Supplied material:
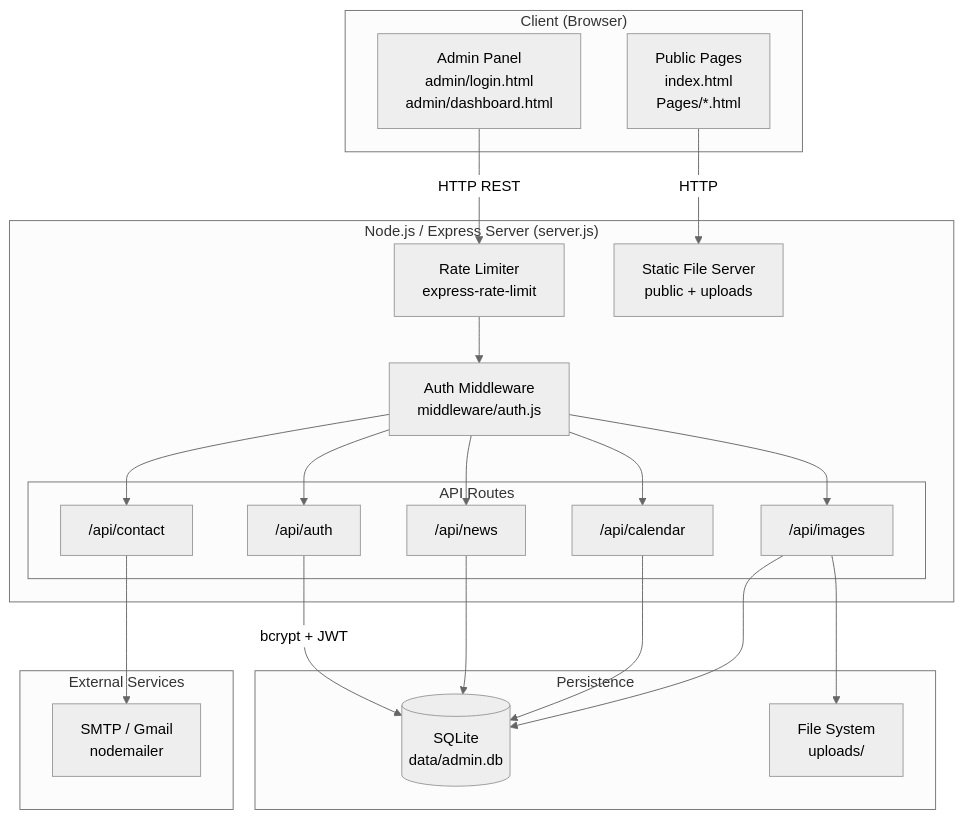
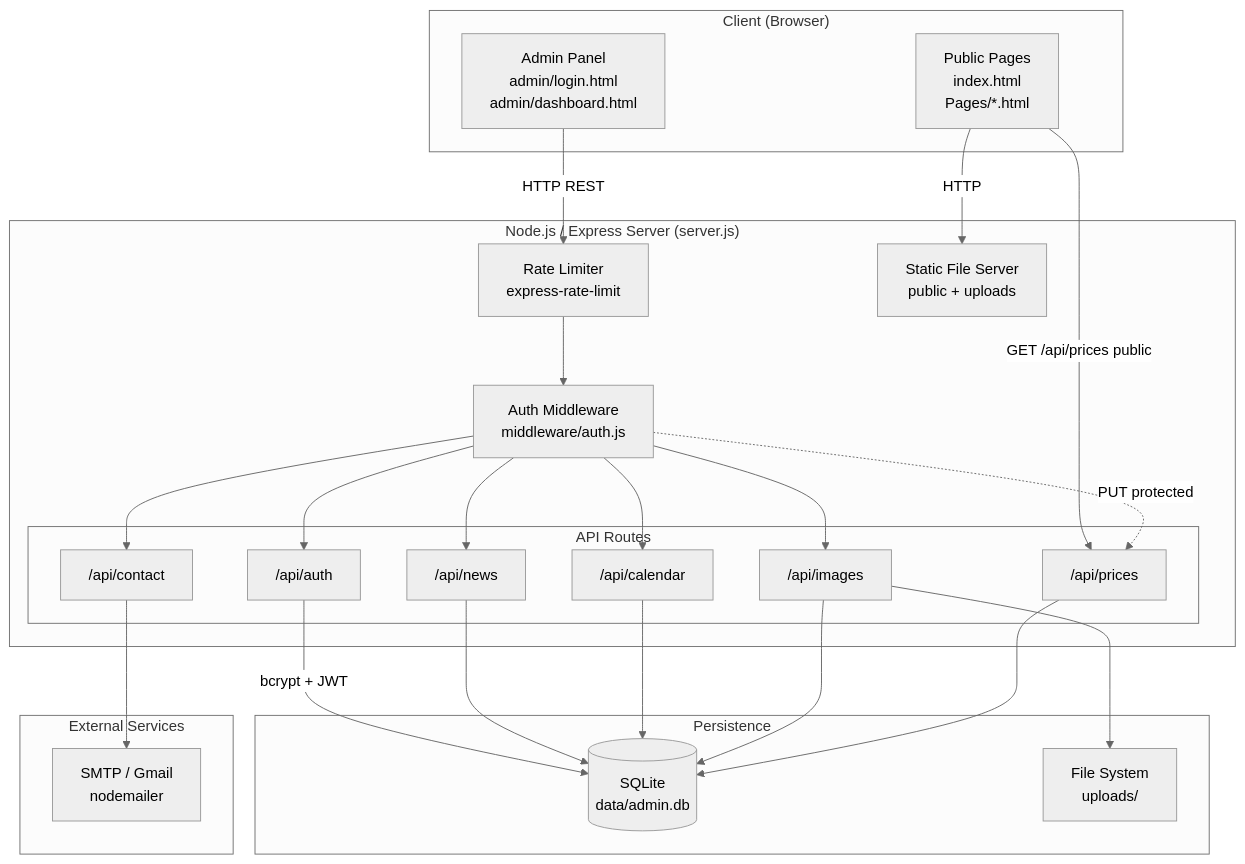
The first of 4 diagrams in Docs/Architecture.md (aairom/ajj-clone), drawn with Mermaid (neutral theme) before and after one commit. The commit also changed other lines of this file and 13 other files, not shown here.

````diff
--- a/Docs/Architecture.md
+++ b/Docs/Architecture.md
@@ -5,46 +5,50 @@
 ```mermaid
 graph TB
     subgraph Client["Client (Browser)"]
         PUB[Public Pages<br/>index.html<br/>Pages/*.html]
         ADM[Admin Panel<br/>admin/login.html<br/>admin/dashboard.html]
     end
 
     subgraph Server["Node.js / Express Server (server.js)"]
         RL[Rate Limiter<br/>express-rate-limit]
         AUTH_MW[Auth Middleware<br/>middleware/auth.js]
         STATIC[Static File Server<br/>public + uploads]
 
         subgraph Routes["API Routes"]
             R_AUTH["/api/auth"]
             R_NEWS["/api/news"]
             R_CAL["/api/calendar"]
             R_CONTACT["/api/contact"]
             R_IMG["/api/images"]
+            R_PRC["/api/prices"]
         end
     end
 
     subgraph Storage["Persistence"]
         DB[(SQLite<br/>data/admin.db)]
         FS[File System<br/>uploads/]
     end
 
     subgraph External["External Services"]
         SMTP[SMTP / Gmail<br/>nodemailer]
     end
 
     PUB -->|HTTP| STATIC
+    PUB -->|GET /api/prices public| R_PRC
     ADM -->|HTTP REST| RL
     RL --> AUTH_MW
     AUTH_MW --> R_AUTH
     AUTH_MW --> R_NEWS
     AUTH_MW --> R_CAL
     AUTH_MW --> R_CONTACT
     AUTH_MW --> R_IMG
+    AUTH_MW -.->|PUT protected| R_PRC
 
     R_AUTH -->|bcrypt + JWT| DB
     R_NEWS --> DB
     R_CAL --> DB
     R_IMG --> DB
+    R_PRC --> DB
     R_IMG --> FS
     R_CONTACT --> SMTP
 ```
````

Task prompt: Give back the data exactly. Pictures stay out.

Response:
The first of 4 diagrams in Docs/Architecture.md (aairom/ajj-clone), drawn with Mermaid (neutral theme) before and after one commit. The commit also changed other lines of this file and 13 other files, not shown here.

````diff
--- a/Docs/Architecture.md
+++ b/Docs/Architecture.md
@@ -5,46 +5,50 @@
 ```mermaid
 graph TB
     subgraph Client["Client (Browser)"]
         PUB[Public Pages<br/>index.html<br/>Pages/*.html]
         ADM[Admin Panel<br/>admin/login.html<br/>admin/dashboard.html]
     end
 
     subgraph Server["Node.js / Express Server (server.js)"]
         RL[Rate Limiter<br/>express-rate-limit]
         AUTH_MW[Auth Middleware<br/>middleware/auth.js]
         STATIC[Static File Server<br/>public + uploads]
 
         subgraph Routes["API Routes"]
             R_AUTH["/api/auth"]
             R_NEWS["/api/news"]
             R_CAL["/api/calendar"]
             R_CONTACT["/api/contact"]
             R_IMG["/api/images"]
+            R_PRC["/api/prices"]
         end
     end
 
     subgraph Storage["Persistence"]
         DB[(SQLite<br/>data/admin.db)]
         FS[File System<br/>uploads/]
     end
 
     subgraph External["External Services"]
         SMTP[SMTP / Gmail<br/>nodemailer]
     end
 
     PUB -->|HTTP| STATIC
+    PUB -->|GET /api/prices public| R_PRC
     ADM -->|HTTP REST| RL
     RL --> AUTH_MW
     AUTH_MW --> R_AUTH
     AUTH_MW --> R_NEWS
     AUTH_MW --> R_CAL
     AUTH_MW --> R_CONTACT
     AUTH_MW --> R_IMG
+    AUTH_MW -.->|PUT protected| R_PRC
 
     R_AUTH -->|bcrypt + JWT| DB
     R_NEWS --> DB
     R_CAL --> DB
     R_IMG --> DB
+    R_PRC --> DB
     R_IMG --> FS
     R_CONTACT --> SMTP
 ```
````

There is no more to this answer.